If there was a challenge for Macomber this spring, it was that her pupil came along so quickly and with such ease, she had to work to keep him happy as she mapped out a schedule to his first start on Memorial Day.
“When he started training, he always wanted to go faster or go more. It was so awesome to see that he came back with the same attitude that he left with last year. His work ethic is amazing,” the trainer said. “I had him ready way early. I had to qualify him because he was so mad at me for continuing to shut him down training. Then I turned him out for two weeks after I qualified the first time because my only option at Hoosier Park was the open.”
Last year the connections took a conservative approach with the gelding, opting to race him outside Indiana only once. When it came time to stake Dover In Motion this year, the idea was the same: focus on Indiana Sires Stakes and Hoosier Park open stakes and take a few select shots on the Grand Circuit. The sophomore’s dance card includes the Yonkers Trot, where he was supplemented for $6,000, Stanley Dancer Memorial, W. N. Reynolds Memorial and Earl Beal Jr. Memorial.

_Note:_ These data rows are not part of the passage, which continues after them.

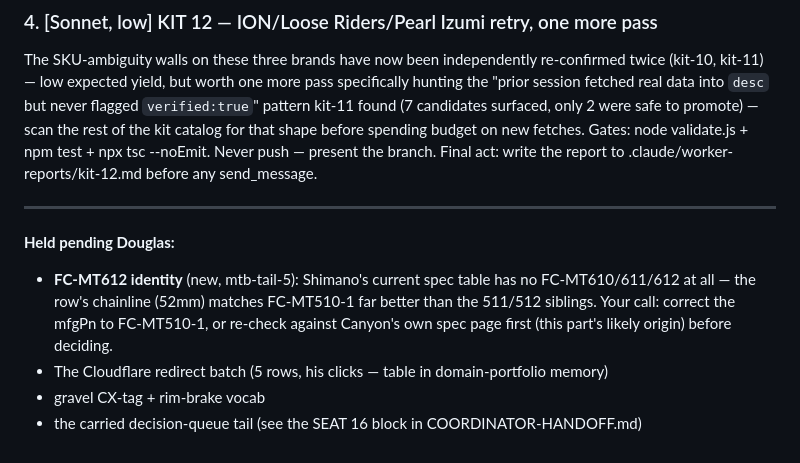
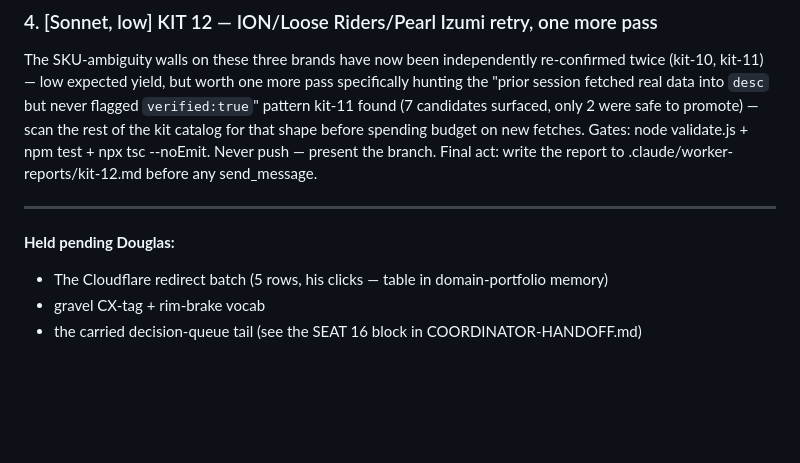
Before and after one commit to dwills38/trailbuilder, a Markdown page: HANDOFF-CHIPS.md, the part around the change. Rendered like a GitHub page; blank space fills up the shorter version.

Commit message:
docs(chips): FC-MT612 resolved, drop from decision queue

```diff
--- a/HANDOFF-CHIPS.md
+++ b/HANDOFF-CHIPS.md
@@ -84,10 +84,6 @@ test + npx tsc --noEmit. Never push — present the branch. Final act: write the
 ---
 
 **Held pending Douglas:**
-- **FC-MT612 identity** (new, mtb-tail-5): Shimano's current spec table has no FC-MT610/611/612
-  at all — the row's chainline (52mm) matches FC-MT510-1 far better than the 511/512 siblings.
-  Your call: correct the mfgPn to FC-MT510-1, or re-check against Canyon's own spec page first
-  (this part's likely origin) before deciding.
 - The Cloudflare redirect batch (5 rows, his clicks — table in domain-portfolio memory)
 - gravel CX-tag + rim-brake vocab
 - the carried decision-queue tail (see the SEAT 16 block in COORDINATOR-HANDOFF.md)
```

“Ora and I both agreed to write down what we wanted and then we went over it and we made adjustments. I didn’t have the Yonkers Trot on my sheet, but he really wanted to try it,” offered Macomber. “We both agreed on a light staking schedule this year in hopes of keeping him forever and having a good racehorse when we’re done with his stakes season.”
After his impressive Memorial Day performance, Dover In Motion will compete in the second leg of Indiana Sires Stakes action Wednesday, June 15. Then he ships to the East Coast where eliminations, if necessary, will be held for the Yonkers Trot June 24, with the final slated for July 1. The Reynolds, also held July 1 at the Meadowlands, is Plan B should the gelding not make the final. The Stanley Dancer Memorial is two weeks later.
Around the barn, Dover In Motion is entertaining, making each day an event. The conditioner admits he is very similar to Beckhams Z Tam, whom she previously trained and sent out to victory in the $527,500 Breeders Crown final for sophomore pacing colts in 2017.
“As personalities go, they’re the same. They know when to rest, they play all day. They both have their head out over the gate all morning. ‘Come pet me, come play with me. Let me bite your shoulder. Let me lick your jog cart.’ As soon as the barn work is done, the lights are off, and their lunch is complete, they just go to sleep,” she said. “The horse makes me happy every time he steps on the track. I’m so lucky to have one of the best Indiana breds in the state.”